Inner Ear

Every Night Dreams is a rather distinctive collection by Your Hand in Mine, a two-person outfit consisting of Manos Milonakis and George Papadupoulos from Thessaloniki, Greece. The hour-long recording can be enjoyed either autonomously as a collection of transporting vignettes or as it was designed, as a musical accompaniment to Mikio Naruse's 1933 silent film Yogoto No Yume which the duo presented live at Thessaloniki's International Film Festival in November 2007 (in the film's absence, the lovely illustrations by Benjamin Nerot shown in the CD's booklet—one image per song—function as a credible substitute). The duo's arrangements dazzle, and one would never guess the music's a product of two musicians when almost every piece presents a plenitude of largely acoustic sounds (Milonakis plays wurlitzer piano, melodica, toy piano, ukulele, accordion, and handles programming, while George plays guitar, synth, mandolin, zither, glockenspiel, and percussion). Arresting instrumental combinations abound: electric guitar and toy piano in “Sudative Luminareten,” piano-glockenspiel and mandolin-ukulele in “The Stranger,” accordion and mandolin in the waltz “At the Bar I,” and glockenspiel, accordion, and toy piano in the dirge “Fumio.” At the same time, some pieces feature one or two instruments only which helps prevent the album from becoming claustrophobic over the long haul.

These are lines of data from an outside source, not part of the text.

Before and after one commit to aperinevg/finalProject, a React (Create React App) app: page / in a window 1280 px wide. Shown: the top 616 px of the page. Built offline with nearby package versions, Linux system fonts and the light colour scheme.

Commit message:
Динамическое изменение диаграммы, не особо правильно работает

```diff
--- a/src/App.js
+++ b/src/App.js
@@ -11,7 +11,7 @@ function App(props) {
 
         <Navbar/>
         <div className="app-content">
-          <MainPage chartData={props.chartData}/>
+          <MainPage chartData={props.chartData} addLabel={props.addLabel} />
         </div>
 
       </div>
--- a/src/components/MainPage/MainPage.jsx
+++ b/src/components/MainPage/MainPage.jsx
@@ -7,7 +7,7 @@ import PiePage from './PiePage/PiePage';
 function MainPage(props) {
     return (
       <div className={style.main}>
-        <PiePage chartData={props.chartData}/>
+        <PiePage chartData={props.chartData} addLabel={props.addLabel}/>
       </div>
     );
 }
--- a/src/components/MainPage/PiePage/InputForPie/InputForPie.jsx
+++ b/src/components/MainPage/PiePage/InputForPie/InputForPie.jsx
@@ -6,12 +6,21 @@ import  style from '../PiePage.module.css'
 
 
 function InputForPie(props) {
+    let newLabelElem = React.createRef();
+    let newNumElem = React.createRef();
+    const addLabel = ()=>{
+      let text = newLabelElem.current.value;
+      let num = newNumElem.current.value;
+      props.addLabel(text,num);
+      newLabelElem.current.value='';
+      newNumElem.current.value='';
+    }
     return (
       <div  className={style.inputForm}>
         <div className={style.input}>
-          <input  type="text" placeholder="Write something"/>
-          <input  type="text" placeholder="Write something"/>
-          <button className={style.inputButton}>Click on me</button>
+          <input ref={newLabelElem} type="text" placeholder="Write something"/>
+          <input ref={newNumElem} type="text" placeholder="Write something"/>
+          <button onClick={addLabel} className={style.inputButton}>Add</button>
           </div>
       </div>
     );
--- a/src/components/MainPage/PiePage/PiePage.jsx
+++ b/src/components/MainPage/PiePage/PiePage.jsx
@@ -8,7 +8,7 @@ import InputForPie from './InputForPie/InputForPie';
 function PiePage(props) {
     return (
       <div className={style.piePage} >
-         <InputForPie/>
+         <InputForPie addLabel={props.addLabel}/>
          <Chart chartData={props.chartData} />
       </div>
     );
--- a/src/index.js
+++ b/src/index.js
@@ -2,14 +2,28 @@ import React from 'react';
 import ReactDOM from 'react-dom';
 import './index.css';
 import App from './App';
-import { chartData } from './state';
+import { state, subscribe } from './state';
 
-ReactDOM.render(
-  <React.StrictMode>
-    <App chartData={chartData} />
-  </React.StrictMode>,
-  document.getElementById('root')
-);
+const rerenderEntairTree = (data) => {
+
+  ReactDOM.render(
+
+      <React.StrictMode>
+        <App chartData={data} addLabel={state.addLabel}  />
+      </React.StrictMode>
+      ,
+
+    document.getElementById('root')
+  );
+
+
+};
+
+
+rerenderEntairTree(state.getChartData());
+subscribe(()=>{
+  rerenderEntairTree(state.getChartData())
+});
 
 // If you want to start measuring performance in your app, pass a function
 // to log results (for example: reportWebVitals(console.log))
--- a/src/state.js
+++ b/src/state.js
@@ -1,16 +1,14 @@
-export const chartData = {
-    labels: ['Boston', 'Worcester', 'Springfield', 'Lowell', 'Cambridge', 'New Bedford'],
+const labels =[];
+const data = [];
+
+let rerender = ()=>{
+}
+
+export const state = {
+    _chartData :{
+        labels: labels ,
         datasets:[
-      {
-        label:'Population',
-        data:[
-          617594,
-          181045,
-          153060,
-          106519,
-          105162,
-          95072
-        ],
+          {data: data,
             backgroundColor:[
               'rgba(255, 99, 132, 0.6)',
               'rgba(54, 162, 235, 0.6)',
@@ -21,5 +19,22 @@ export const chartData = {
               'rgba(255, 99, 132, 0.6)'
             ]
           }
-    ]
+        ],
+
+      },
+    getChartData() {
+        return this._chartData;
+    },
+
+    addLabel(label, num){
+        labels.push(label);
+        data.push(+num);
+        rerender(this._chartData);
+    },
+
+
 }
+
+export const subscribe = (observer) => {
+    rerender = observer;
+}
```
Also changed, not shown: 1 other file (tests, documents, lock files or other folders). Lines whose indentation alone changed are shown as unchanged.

Melancholy pervades even the most potentially uplifting song; “Tea Time,” for example, includes percussive playing that's almost funky but its jubilant spirit struggles up against the brooding ambiance Milonakis and Papadupoulos clearly gravitate towards. Familiarity with Yogoto No Yume, however, suggests that it's the film's narrative which explains their approach: in the film, a woman is deserted by her husband following the birth of their son; when he returns, the husband can't find work in depression-stricken Tokyo so when his son is injured in an accident, he commits a robbery to get money to pay for the medical care; when his wife rejects the money, the husband, tormented by shame, drowns himself (even if one is unfamiliar with the film, its tragic dimension is conveyed by song titles like “Please, Surrender” and “Take Care of Our Son”). Despite being so wistful in character, Every Night Dreams' material also exudes an innocent charm similar to the kind one finds in Yann Tiersen's music (his Amelie soundtrack, for example); the accordion waltz “At the Bar III,” for one, has Tiersen's name written all over it. Though many pieces are so short as to be fragments, each flows into the next, making Every Night Dreams an hour-long travelogue. All in all, it's the perfect soundtrack for a walking tour through Montmartre on an overcast September Sunday.

September 2008